Classification and Organization of Data in Scheduling Software

Author: Dinesh Adithan

In scheduling software, a shift is the basic building block of a schedule. A shift has many built-in attributes to support the classification, planning, and retrieval activities. Typical attributes are employee, customer, site, service and of course, date & time. Many of these attributes are hierarchical in nature. For example, employee belongs to a department, a site belongs to a customer, etc. Having these hierarchies allows quick and easy grouping of data for operational and reporting purposes. These are typically shown as organizational charts or folder structures, for example:

Scheduling SoftwareEmployee Scheduling Software

Hierarchies are supported by most scheduling software; they provide flexibility by allowing it to be as broad as possible (for example, unlimited departments, unlimited employees per department), but are typically inflexible when new layers have to be introduced. For example, if an organization wants to introduce a team layer between department and employees (employees belong to a team, team belongs to a department), this is a very hard change.

A common workaround is to use a naming convention and use it consistently; for e.g. this naming convention can be used to name departments – “dept A: team 1”, “dept A: team 2”, “dept B: team x.” This needs to be done manually and if done consistently, is effective and the trade-offs are acceptable.

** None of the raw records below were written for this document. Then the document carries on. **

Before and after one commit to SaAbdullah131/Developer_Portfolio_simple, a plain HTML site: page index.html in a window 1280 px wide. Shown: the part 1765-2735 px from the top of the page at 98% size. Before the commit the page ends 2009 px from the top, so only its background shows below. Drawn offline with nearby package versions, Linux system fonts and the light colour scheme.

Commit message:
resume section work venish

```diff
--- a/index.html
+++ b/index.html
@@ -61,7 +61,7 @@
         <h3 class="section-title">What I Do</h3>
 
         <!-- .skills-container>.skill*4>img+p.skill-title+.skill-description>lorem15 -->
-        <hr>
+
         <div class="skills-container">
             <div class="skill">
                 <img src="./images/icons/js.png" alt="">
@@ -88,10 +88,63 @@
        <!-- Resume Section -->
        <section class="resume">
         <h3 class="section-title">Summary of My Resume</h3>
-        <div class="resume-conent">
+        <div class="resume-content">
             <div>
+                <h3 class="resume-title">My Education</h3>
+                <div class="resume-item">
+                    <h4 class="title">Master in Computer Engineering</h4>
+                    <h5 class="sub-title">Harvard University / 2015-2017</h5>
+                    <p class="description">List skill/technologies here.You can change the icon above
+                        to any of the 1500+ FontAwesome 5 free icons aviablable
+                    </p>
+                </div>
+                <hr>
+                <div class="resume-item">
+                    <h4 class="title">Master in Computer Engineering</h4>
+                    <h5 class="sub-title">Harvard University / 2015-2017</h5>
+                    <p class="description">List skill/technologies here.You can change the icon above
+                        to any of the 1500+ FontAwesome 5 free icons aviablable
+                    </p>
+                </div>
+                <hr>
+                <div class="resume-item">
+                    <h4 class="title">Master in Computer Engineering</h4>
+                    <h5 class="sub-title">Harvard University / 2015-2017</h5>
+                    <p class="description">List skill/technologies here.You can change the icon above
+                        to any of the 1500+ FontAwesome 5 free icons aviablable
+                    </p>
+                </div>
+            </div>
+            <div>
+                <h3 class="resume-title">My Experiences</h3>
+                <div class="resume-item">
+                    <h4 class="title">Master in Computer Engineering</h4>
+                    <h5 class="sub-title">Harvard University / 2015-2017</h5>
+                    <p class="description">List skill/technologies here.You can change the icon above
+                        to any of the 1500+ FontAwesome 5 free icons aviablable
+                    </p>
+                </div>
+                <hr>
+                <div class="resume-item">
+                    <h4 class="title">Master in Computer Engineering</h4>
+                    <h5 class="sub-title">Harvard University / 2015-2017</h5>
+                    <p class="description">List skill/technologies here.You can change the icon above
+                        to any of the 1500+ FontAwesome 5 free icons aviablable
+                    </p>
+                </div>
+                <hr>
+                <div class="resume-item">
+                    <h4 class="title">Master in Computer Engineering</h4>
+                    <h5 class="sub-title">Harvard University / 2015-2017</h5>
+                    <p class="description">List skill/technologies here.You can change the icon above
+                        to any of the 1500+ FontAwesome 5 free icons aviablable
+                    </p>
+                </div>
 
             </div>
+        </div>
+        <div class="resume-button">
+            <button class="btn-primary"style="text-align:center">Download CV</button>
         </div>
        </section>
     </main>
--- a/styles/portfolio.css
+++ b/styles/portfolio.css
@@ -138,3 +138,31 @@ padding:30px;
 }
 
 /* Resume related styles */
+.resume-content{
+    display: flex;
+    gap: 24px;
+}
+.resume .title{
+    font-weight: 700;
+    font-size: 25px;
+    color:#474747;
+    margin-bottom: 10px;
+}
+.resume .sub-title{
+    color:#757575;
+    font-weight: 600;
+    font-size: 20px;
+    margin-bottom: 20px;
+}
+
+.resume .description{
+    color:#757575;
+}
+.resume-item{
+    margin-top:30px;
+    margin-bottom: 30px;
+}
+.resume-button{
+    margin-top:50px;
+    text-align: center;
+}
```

A second limitation of a hierarchy is that a value always belongs to a single parent. This is strictly enforced. The way to overcome this is to create groups; for example, a supervisor group that includes staff from different departments.

Staff Scheduling Software

At Celayix software, we are trying to push the boundaries of our code, so that we can better configure our software to meet the customers’ view of their operations. An innovation we have implemented is the new labour forecasting module to support multiple levels of event types for different customers. For example, one customer may have a wedding event type, with indoor and outdoor sub-type, and another customer might have a more complex hierarchy like:

Event      |        Sub-type      |      Sub-sub-type

Dinner     |        Buffet           |      Standing        

Lunch      |                             |      Sit-down        

Plated      |         2 Course      |      3 Course        

This customizable hierarchy, along with a more sophisticated way to calculate shifts based on guest counts, leads to a powerful labour forecasting scheduling software.